While still a technique with considerable relevance to research, flow cytometry is increasingly becoming a routine laboratory tool. This volume is an excellent introduction to the subject as well as serving as an informative reference source. The book begins with very useful chapters on introduction and quality control, and then goes on to describe the use of flow cytometry in analysing leucocytes, platelets, and red cells, as well as DNA and chromosome analysis. Dr Macey, as editor, concludes the book with a valuable review of developing techniques. There are many useful aspects to this book. The methods are concisely described and presented, with highlighting in a way that makes them very easy to follow.

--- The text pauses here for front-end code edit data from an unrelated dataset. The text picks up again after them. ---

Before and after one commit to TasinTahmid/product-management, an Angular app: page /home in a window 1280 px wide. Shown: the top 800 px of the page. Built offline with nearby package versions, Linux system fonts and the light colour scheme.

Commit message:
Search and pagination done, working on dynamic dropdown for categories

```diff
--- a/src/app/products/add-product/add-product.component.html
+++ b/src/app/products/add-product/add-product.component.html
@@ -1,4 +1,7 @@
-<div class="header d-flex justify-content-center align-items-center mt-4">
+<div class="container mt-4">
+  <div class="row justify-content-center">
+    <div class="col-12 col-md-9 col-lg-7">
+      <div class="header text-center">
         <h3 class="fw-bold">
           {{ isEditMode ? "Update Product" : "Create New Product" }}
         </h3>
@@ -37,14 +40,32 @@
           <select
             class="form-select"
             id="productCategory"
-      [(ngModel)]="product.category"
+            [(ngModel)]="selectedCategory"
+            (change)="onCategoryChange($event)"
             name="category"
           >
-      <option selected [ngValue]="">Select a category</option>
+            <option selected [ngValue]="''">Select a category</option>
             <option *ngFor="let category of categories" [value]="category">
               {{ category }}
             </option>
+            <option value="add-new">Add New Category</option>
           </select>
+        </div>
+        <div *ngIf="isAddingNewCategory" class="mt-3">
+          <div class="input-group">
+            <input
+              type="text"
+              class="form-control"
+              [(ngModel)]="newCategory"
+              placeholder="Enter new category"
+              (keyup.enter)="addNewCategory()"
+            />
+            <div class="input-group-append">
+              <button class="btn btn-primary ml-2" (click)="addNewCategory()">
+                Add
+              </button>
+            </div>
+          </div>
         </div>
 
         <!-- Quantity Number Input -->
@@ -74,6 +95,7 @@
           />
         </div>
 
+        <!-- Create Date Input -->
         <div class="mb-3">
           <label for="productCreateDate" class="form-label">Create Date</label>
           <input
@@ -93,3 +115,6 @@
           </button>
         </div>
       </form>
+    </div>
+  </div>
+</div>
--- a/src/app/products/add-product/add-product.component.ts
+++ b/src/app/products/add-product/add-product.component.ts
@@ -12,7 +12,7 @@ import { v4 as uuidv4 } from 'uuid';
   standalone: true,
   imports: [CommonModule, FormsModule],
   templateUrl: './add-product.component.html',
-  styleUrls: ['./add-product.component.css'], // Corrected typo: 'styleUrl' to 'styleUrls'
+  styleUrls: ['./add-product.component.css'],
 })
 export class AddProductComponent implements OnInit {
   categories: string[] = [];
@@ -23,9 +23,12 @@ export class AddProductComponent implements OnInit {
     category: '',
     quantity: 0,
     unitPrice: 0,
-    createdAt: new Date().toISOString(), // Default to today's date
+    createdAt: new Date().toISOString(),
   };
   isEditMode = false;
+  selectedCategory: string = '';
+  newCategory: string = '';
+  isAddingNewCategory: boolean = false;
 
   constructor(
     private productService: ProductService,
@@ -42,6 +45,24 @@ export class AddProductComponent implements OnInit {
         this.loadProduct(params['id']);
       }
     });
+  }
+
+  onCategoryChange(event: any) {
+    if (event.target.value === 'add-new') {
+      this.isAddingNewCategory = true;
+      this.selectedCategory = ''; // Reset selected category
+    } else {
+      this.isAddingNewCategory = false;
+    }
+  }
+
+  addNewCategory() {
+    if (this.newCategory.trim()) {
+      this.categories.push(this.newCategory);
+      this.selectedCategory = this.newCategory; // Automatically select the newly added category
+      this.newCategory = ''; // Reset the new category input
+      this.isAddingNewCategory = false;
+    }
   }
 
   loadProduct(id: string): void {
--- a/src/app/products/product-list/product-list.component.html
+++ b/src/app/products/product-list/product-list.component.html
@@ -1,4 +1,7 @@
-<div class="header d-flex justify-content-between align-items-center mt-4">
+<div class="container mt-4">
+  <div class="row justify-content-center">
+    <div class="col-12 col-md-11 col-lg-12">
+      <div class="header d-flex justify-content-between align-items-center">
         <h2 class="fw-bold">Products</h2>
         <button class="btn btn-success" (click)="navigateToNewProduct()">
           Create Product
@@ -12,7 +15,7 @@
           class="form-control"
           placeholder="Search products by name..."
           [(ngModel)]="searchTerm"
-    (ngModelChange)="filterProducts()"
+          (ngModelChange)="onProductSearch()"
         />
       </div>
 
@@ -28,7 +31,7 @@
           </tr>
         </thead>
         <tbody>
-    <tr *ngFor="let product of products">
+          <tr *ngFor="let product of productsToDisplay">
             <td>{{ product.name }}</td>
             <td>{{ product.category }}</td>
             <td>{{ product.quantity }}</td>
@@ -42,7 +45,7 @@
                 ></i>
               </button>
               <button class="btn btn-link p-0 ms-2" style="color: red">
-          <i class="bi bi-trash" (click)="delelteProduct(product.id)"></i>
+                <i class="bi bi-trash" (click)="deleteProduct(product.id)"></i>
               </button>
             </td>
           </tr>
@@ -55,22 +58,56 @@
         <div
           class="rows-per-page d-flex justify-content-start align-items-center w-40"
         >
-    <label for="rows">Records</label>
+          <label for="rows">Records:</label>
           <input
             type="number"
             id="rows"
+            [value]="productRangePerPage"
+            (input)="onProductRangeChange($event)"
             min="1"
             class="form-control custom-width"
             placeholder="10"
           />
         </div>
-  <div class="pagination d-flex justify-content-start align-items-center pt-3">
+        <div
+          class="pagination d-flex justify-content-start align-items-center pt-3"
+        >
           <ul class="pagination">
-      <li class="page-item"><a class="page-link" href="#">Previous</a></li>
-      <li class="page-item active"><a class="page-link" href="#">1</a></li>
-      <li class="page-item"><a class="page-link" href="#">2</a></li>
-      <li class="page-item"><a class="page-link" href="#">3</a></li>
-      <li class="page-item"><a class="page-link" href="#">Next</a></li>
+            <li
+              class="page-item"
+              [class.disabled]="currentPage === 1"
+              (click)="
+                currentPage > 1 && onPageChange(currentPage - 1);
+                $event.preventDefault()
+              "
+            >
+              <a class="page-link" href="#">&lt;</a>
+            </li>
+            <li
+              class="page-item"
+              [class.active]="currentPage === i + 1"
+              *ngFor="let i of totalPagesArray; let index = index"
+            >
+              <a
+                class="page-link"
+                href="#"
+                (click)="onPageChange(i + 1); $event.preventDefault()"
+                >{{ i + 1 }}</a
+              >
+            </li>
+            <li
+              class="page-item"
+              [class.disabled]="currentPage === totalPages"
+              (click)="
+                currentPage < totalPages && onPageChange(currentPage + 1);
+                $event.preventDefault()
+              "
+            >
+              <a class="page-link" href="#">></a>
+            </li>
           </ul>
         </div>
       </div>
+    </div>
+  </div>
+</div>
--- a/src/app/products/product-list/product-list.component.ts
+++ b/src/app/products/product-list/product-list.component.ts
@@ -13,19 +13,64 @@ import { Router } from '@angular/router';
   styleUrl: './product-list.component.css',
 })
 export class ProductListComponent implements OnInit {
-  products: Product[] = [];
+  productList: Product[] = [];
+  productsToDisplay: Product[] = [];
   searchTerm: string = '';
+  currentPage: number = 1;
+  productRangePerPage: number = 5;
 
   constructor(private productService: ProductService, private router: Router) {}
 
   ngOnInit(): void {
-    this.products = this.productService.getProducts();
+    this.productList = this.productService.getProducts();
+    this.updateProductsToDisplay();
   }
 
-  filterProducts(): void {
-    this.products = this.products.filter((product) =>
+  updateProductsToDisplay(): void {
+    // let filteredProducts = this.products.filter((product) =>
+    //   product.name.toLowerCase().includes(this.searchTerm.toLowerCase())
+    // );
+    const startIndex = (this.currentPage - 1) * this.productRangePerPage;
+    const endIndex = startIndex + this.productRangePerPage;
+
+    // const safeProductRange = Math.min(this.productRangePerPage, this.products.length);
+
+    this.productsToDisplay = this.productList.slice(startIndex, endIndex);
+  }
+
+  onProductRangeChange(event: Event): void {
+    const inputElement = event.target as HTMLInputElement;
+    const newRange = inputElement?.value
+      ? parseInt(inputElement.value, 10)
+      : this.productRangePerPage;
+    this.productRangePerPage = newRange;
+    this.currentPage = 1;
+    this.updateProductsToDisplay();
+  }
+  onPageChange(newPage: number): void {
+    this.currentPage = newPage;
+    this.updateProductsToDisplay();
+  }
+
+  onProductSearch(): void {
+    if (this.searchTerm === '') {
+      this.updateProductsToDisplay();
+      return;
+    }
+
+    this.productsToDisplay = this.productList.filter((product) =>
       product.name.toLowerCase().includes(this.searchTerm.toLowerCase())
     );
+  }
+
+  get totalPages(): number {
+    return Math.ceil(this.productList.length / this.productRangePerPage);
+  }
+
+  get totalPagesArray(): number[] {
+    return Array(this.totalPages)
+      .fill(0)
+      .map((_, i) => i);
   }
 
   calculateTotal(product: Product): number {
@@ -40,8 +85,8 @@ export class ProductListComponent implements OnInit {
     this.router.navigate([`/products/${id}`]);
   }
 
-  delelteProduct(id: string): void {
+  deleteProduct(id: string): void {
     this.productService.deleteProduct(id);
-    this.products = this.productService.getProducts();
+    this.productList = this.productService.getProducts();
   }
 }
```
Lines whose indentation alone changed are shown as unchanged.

The CD classification - the arcane language of those familiar with flow cytometry - is well summarized in tables and updated in an appendix reporting the deliberations of the Vth International Workshop (held in November 1993). The various dyes are well described in detail, and the different analysers and sorters are compared in an excellent table in the Introduction. This book is a useful introduction for the novice and an invaluable reference for the expert in flow cytometry. It is a must for anyone in the field. Paul C. Vincent The Kanematsu Laboratories Royal Prince Alfred Hospital, NSW Paediatric Surgical Pathology. By E. S. GRAY AND N. SMITH. Churchill Livingstone, Edinburgh, 1995. ISBN 0-443-04122-9, pp. viii + 204. A$195.00. This illustrated hardback on pediatric surgical biopsy pathology has been written by Drs Elizabeth Gray and Nicholas Smith of Aberdeen and Edinburgh respectively, although the authors acknowledge the contribution of material from many of their colleagues. As indicated in the preface, the book is by no means comprehensive. It aims only to provide a practical illustrated first-line guide to the diagnosis of surgical biopsy material. It does not attempt to cover the highly specialized areas of neuropathology and bone pathology and, while congenital conditions are emphasized, metabolic and storage diseases are only mentioned where biopsy may be performed such as in the liver. In other words, the book illustrates the surgical biopsy pathology that may cross the desk of the pediatric and adult pathologist in a routine reporting day. The 12 chapters discuss the pathology in a systematic way as well as covering specific topics such as muscle, soft tissue lesions and small cell tumors of childhood. The full colour photographs are of good technical quality and illustrate well the macroscopic and microscopic pathology accompanying the concise text. Where appropriate, molecular biology and immunohistochemistry are included, in particular in relation to tumors. The recommended further reading at the end of each chapter includes not only traditional main pediatric pathology texts but also helpful more recent literature references. There is also some clarification of difficult areas such as the current classification of histiocytoses syndromes and congenital anomalies of the testis. Appendices illustrate protocols for handling fresh biopsy tissue. Within the restricted framework set by the authors, this book is concise yet informative, well written and illustrated and it bridges the gap between standard histopathology texts and pediatric pathology texts. I recommend it as a basic diagnostic and reference guide to registrars and to training and anatomical pathology departments who deal with any pediatric surgical biopsies. Claire Cooke-Yarborough Department of Histopathology The Royal Children's Hospital, Vic